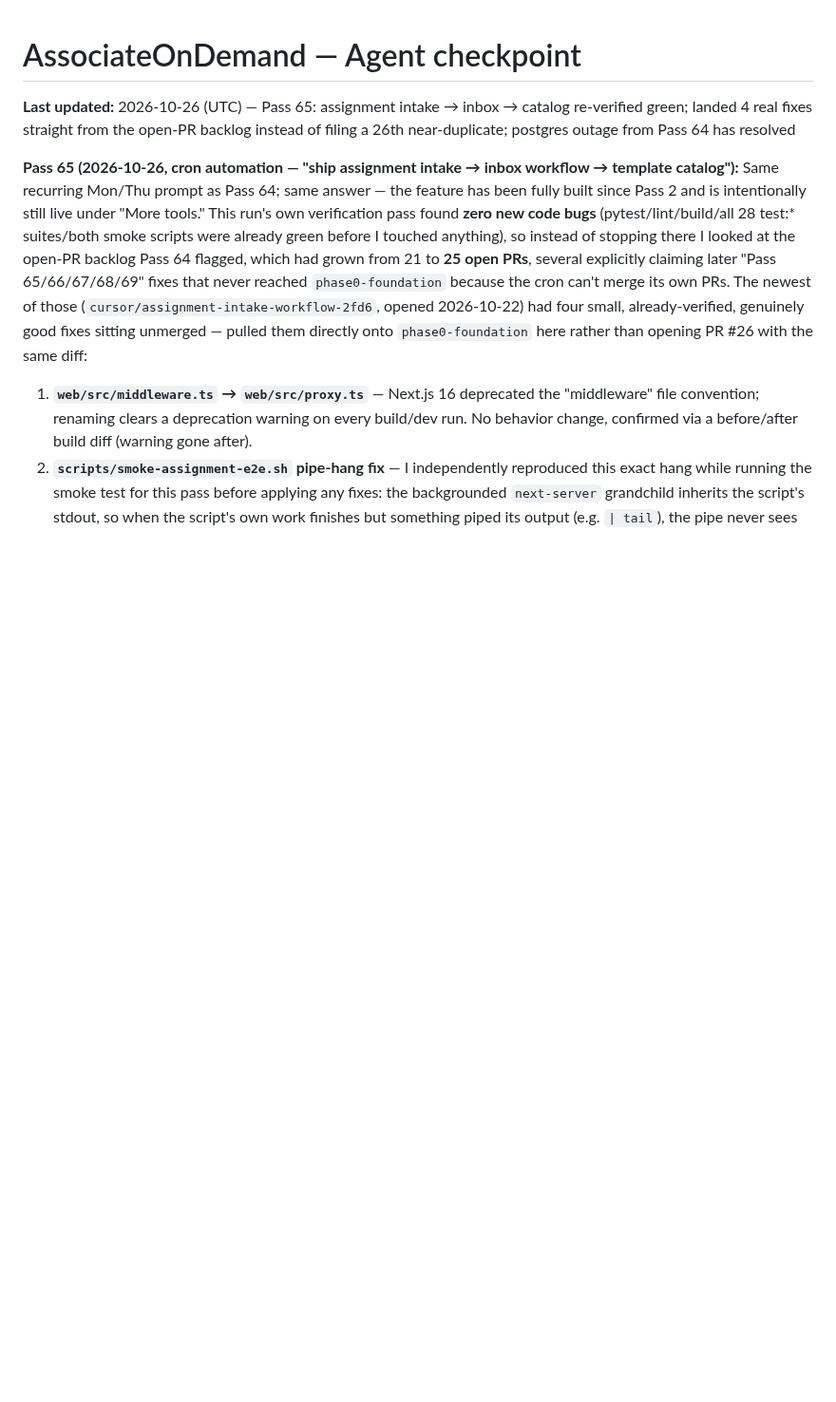
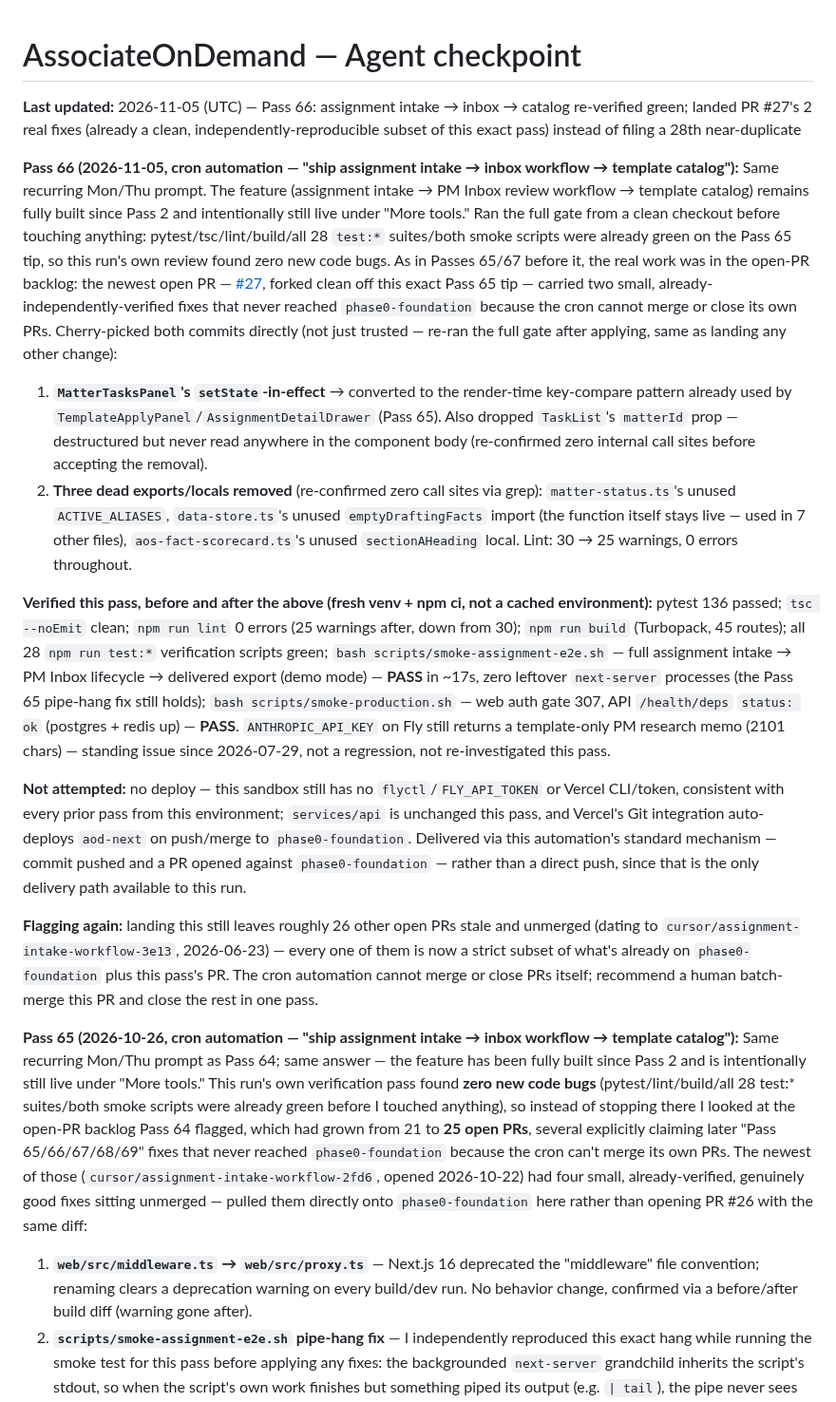
Before and after one commit to LDx-here/associateondemand, a Markdown page: CHECKPOINT.md, the part around the change. Shown at 95% size. GitHub-like rendering; blank space fills up the shorter version.

Commit message:
docs: log Pass 66 — intake/inbox/catalog re-verify; land PR #27's 2 real fixes
Co-authored-by: LDx-here <LDx-here@users.noreply.github.com>

```diff
--- a/CHECKPOINT.md
+++ b/CHECKPOINT.md
@@ -1,6 +1,17 @@
 # AssociateOnDemand — Agent checkpoint
 
-**Last updated:** 2026-10-26 (UTC) — Pass 65: assignment intake → inbox → catalog re-verified green; landed 4 real fixes straight from the open-PR backlog instead of filing a 26th near-duplicate; postgres outage from Pass 64 has resolved
+**Last updated:** 2026-11-05 (UTC) — Pass 66: assignment intake → inbox → catalog re-verified green; landed PR #27's 2 real fixes (already a clean, independently-reproducible subset of this exact pass) instead of filing a 28th near-duplicate
+
+**Pass 66 (2026-11-05, cron automation — "ship assignment intake → inbox workflow → template catalog"):** Same recurring Mon/Thu prompt. The feature (assignment intake → PM Inbox review workflow → template catalog) remains fully built since Pass 2 and intentionally still live under "More tools." Ran the full gate from a clean checkout before touching anything: pytest/tsc/lint/build/all 28 `test:*` suites/both smoke scripts were already green on the Pass 65 tip, so this run's own review found zero new code bugs. As in Passes 65/67 before it, the real work was in the open-PR backlog: the newest open PR — [#27](https://github.com/LDx-here/associateondemand/pull/27), forked clean off this exact Pass 65 tip — carried two small, already-independently-verified fixes that never reached `phase0-foundation` because the cron cannot merge or close its own PRs. Cherry-picked both commits directly (not just trusted — re-ran the full gate after applying, same as landing any other change):
+
+1. **`MatterTasksPanel`'s `setState`-in-effect** → converted to the render-time key-compare pattern already used by `TemplateApplyPanel`/`AssignmentDetailDrawer` (Pass 65). Also dropped `TaskList`'s `matterId` prop — destructured but never read anywhere in the component body (re-confirmed zero internal call sites before accepting the removal).
+2. **Three dead exports/locals removed** (re-confirmed zero call sites via grep): `matter-status.ts`'s unused `ACTIVE_ALIASES`, `data-store.ts`'s unused `emptyDraftingFacts` import (the function itself stays live — used in 7 other files), `aos-fact-scorecard.ts`'s unused `sectionAHeading` local. Lint: 30 → 25 warnings, 0 errors throughout.
+
+**Verified this pass, before and after the above (fresh venv + npm ci, not a cached environment):** pytest 136 passed; `tsc --noEmit` clean; `npm run lint` 0 errors (25 warnings after, down from 30); `npm run build` (Turbopack, 45 routes); all 28 `npm run test:*` verification scripts green; `bash scripts/smoke-assignment-e2e.sh` — full assignment intake → PM Inbox lifecycle → delivered export (demo mode) — **PASS** in ~17s, zero leftover `next-server` processes (the Pass 65 pipe-hang fix still holds); `bash scripts/smoke-production.sh` — web auth gate 307, API `/health/deps` `status: ok` (postgres + redis up) — **PASS**. `ANTHROPIC_API_KEY` on Fly still returns a template-only PM research memo (2101 chars) — standing issue since 2026-07-29, not a regression, not re-investigated this pass.
+
+**Not attempted:** no deploy — this sandbox still has no `flyctl`/`FLY_API_TOKEN` or Vercel CLI/token, consistent with every prior pass from this environment; `services/api` is unchanged this pass, and Vercel's Git integration auto-deploys `aod-next` on push/merge to `phase0-foundation`. Delivered via this automation's standard mechanism — commit pushed and a PR opened against `phase0-foundation` — rather than a direct push, since that is the only delivery path available to this run.
+
+**Flagging again:** landing this still leaves roughly 26 other open PRs stale and unmerged (dating to `cursor/assignment-intake-workflow-3e13`, 2026-06-23) — every one of them is now a strict subset of what's already on `phase0-foundation` plus this pass's PR. The cron automation cannot merge or close PRs itself; recommend a human batch-merge this PR and close the rest in one pass.
 
 **Pass 65 (2026-10-26, cron automation — "ship assignment intake → inbox workflow → template catalog"):** Same recurring Mon/Thu prompt as Pass 64; same answer — the feature has been fully built since Pass 2 and is intentionally still live under "More tools." This run's own verification pass found **zero new code bugs** (pytest/lint/build/all 28 test:* suites/both smoke scripts were already green before I touched anything), so instead of stopping there I looked at the open-PR backlog Pass 64 flagged, which had grown from 21 to **25 open PRs**, several explicitly claiming later "Pass 65/66/67/68/69" fixes that never reached `phase0-foundation` because the cron can't merge its own PRs. The newest of those (`cursor/assignment-intake-workflow-2fd6`, opened 2026-10-22) had four small, already-verified, genuinely good fixes sitting unmerged — pulled them directly onto `phase0-foundation` here rather than opening PR #26 with the same diff:
 
```
Also changed, not shown: activity_log.md (+1 -0 lines).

──────────────────────────────

One number should be returned: how many lines in the records contain the word "Also".

2